Sarah also has some advice to help you get the most from a vet consultation. She says: “Leave your cat in its carrier until the vet is ready,” she says. “Prepare a list of questions and concerns in advance, perhaps writing them down so you don't forget anything. Leave your cat in its carrier while you discuss your concerns with the vet. This will help to keep your cat calm. Be honest with your vet and don't be afraid to ask questions about anything you don't understand, either at the time, or in a phone call afterwards.”

You may be able to take your cat home straight away or it may have to be kept with the vet or in a veterinary hospital for more tests or an operation. If that’s the case, you will be kept informed. Do ask the vet if they will call you, or if you need to make the call to check on your cat’s progress.

Of course, you’ll want your cat to come home to you as soon as possible. On the other hand, you know he is being well cared for by the experts and when you are allowed to bring him home, there are more worries.

The vet or hospital will send you home with plenty of information about aftercare, plus the medication your cat needs to ensure it recovers well. You will find it helpful to make a daily schedule of the medication so that you know which treatments are to be given when — even if you just jot down ‘pink pills every six hours’ or ‘syringe of medication mixed with dinner at 6 pm’ or whatever it may be.

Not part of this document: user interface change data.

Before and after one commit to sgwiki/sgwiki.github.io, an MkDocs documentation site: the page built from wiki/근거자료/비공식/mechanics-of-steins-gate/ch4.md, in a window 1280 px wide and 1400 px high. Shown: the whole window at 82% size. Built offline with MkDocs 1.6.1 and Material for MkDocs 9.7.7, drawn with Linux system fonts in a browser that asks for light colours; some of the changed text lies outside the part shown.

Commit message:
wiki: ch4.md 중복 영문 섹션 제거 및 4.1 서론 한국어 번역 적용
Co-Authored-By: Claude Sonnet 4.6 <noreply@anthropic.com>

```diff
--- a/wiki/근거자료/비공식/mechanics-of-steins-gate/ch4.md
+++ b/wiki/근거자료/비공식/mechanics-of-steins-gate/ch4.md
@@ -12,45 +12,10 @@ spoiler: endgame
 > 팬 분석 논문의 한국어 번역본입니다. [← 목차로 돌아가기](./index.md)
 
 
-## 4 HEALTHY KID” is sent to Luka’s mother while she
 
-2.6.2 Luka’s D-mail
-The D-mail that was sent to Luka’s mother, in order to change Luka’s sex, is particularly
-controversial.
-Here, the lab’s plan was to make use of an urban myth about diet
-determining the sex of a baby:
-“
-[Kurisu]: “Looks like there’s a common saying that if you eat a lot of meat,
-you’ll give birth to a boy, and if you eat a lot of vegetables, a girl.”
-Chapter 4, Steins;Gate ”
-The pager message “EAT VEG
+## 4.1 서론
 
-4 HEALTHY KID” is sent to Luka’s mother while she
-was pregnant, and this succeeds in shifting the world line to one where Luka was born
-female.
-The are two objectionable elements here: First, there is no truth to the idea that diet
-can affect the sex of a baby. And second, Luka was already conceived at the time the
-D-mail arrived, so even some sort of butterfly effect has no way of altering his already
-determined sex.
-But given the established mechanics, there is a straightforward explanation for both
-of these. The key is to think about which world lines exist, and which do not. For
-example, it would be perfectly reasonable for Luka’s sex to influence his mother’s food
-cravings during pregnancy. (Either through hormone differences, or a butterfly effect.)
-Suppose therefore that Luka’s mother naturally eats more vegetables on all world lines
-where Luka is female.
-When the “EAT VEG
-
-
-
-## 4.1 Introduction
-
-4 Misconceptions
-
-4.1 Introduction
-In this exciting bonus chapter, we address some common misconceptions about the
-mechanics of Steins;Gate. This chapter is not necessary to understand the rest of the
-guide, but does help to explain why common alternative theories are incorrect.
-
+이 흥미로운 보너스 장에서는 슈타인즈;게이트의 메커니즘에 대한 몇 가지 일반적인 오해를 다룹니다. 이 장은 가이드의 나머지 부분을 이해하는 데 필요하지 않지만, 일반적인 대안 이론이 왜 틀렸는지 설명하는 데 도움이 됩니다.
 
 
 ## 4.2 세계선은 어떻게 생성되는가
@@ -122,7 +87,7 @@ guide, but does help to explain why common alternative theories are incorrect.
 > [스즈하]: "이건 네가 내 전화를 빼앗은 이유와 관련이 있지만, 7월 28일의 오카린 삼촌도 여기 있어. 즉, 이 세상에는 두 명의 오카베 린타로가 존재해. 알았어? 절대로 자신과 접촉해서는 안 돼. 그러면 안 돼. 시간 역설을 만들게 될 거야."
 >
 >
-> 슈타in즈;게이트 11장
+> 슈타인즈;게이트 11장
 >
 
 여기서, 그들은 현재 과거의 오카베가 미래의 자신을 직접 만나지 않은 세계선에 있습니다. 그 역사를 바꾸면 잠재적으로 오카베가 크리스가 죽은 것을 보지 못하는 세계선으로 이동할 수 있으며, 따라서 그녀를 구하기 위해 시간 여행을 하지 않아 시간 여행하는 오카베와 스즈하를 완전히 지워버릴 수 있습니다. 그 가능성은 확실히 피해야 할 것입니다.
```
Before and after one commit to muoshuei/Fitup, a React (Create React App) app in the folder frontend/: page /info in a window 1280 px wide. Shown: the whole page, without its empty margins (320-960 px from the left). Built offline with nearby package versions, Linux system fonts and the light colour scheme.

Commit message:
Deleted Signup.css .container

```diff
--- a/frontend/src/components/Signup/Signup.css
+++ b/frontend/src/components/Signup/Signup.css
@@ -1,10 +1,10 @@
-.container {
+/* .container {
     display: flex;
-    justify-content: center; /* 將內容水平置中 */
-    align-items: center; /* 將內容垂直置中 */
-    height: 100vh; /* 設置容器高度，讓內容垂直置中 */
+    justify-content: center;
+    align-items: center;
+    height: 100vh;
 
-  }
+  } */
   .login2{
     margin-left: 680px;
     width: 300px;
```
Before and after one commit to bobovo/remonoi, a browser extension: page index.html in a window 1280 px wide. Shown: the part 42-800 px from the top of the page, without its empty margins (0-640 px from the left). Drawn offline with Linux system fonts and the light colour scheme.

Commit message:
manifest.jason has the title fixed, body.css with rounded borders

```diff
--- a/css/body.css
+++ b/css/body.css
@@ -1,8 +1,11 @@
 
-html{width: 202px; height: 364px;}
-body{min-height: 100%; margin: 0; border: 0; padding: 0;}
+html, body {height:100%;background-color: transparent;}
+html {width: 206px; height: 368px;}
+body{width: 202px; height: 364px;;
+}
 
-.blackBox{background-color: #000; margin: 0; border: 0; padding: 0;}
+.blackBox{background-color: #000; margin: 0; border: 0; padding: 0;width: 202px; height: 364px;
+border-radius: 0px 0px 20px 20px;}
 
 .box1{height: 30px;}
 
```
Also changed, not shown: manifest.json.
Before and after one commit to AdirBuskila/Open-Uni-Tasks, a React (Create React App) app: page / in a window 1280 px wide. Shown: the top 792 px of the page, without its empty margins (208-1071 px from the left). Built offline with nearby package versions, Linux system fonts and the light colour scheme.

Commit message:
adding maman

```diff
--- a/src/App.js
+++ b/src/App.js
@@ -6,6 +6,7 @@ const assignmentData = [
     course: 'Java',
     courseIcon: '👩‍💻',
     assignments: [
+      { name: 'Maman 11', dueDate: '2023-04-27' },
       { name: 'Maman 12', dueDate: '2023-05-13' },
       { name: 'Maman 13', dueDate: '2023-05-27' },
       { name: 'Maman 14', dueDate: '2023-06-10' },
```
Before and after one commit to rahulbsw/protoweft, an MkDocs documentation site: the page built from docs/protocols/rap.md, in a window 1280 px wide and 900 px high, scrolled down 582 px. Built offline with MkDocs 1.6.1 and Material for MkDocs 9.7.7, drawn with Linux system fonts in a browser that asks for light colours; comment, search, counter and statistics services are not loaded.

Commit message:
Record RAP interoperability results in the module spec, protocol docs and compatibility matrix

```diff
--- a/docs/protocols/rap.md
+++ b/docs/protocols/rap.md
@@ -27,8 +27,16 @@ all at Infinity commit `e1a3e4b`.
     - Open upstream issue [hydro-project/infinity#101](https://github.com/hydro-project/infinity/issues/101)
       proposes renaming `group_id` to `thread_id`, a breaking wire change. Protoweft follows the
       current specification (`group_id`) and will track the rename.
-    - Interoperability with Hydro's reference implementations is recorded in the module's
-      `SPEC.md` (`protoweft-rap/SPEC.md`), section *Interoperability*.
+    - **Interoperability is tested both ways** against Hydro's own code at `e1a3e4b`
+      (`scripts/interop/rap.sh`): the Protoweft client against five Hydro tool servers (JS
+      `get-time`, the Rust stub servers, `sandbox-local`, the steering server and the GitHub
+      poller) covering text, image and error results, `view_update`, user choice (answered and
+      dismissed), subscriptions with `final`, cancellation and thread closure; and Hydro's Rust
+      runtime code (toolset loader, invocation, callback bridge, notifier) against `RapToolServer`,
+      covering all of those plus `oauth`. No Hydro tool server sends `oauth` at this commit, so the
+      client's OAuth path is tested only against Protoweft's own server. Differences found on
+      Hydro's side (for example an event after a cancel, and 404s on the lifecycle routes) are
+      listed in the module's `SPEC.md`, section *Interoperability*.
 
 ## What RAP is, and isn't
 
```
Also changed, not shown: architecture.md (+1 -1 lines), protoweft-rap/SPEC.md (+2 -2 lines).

Post-operation care

If your cat has had an operation, they will need that little extra TLC. Here are the top tips of how to help your cat to recover after an op:

  • Make sure your cat has a quiet area to sleep in where he is not disturbed
  • Don't worry if he is extra sleepy or off his food at first
  • Stick to a light diet of chicken or fish, and always provide fresh water
  • Keep him indoors until he has fully recovered
  • He may have to wear an ‘elizabethan collar’ to stop him worrying or licking his wound
  • Look out for any swelling or excess bleeding from the wound and contact the vet if you're worried.

Grooming and stroking a sick cat can be soothing for the cat — and for you! It is also suggested that you make sure all boxes, bottles, and syringes are ready for use before your kitty sees them in case he tries to escape. Some cats need to be wrapped in a towel while medication is administered. There are online videos showing owners how to give a cat a pill and I would also recommend a product called Easy Pill, obtainable from your vet. It’s a paste you can hide a pill in to make it more palatable. It’s also worth keeping an eye on your cat for a few moments after he has swallowed his pill in case he spits it out. It can be daunting when you first have to treat your poorly puss but you do get better with practice!

And what about you, the owner? There’s no getting away from it, having a very sick cat is always going to be stressful and vets are well aware of this. Just like your cat, you may be unable to sleep and lose your appetite. Any stress-beating techniques you have used before are worth remembering at this difficult time. First of all, don’t panic. You are doing your very best for your cat by trusting it to the vet and being guided by what they tell you. You are unlikely to be able to relax completely until you know that your feline companion is really on the mend, but in the meantime, you should do whatever it takes to keep calm and focussed. If a run, a swim, or a gym workout normally relaxes you, go for it. On the other hand, if you usually rely on a hot bath and a glass of wine, or a cuppa and a good book, to take your mind off your troubles, then go for that! Confide in a friend, preferably another cat lover who will, most probably, have gone through something similar. Be good to yourself and know that you have done absolutely everything you can to help your feline friend recover.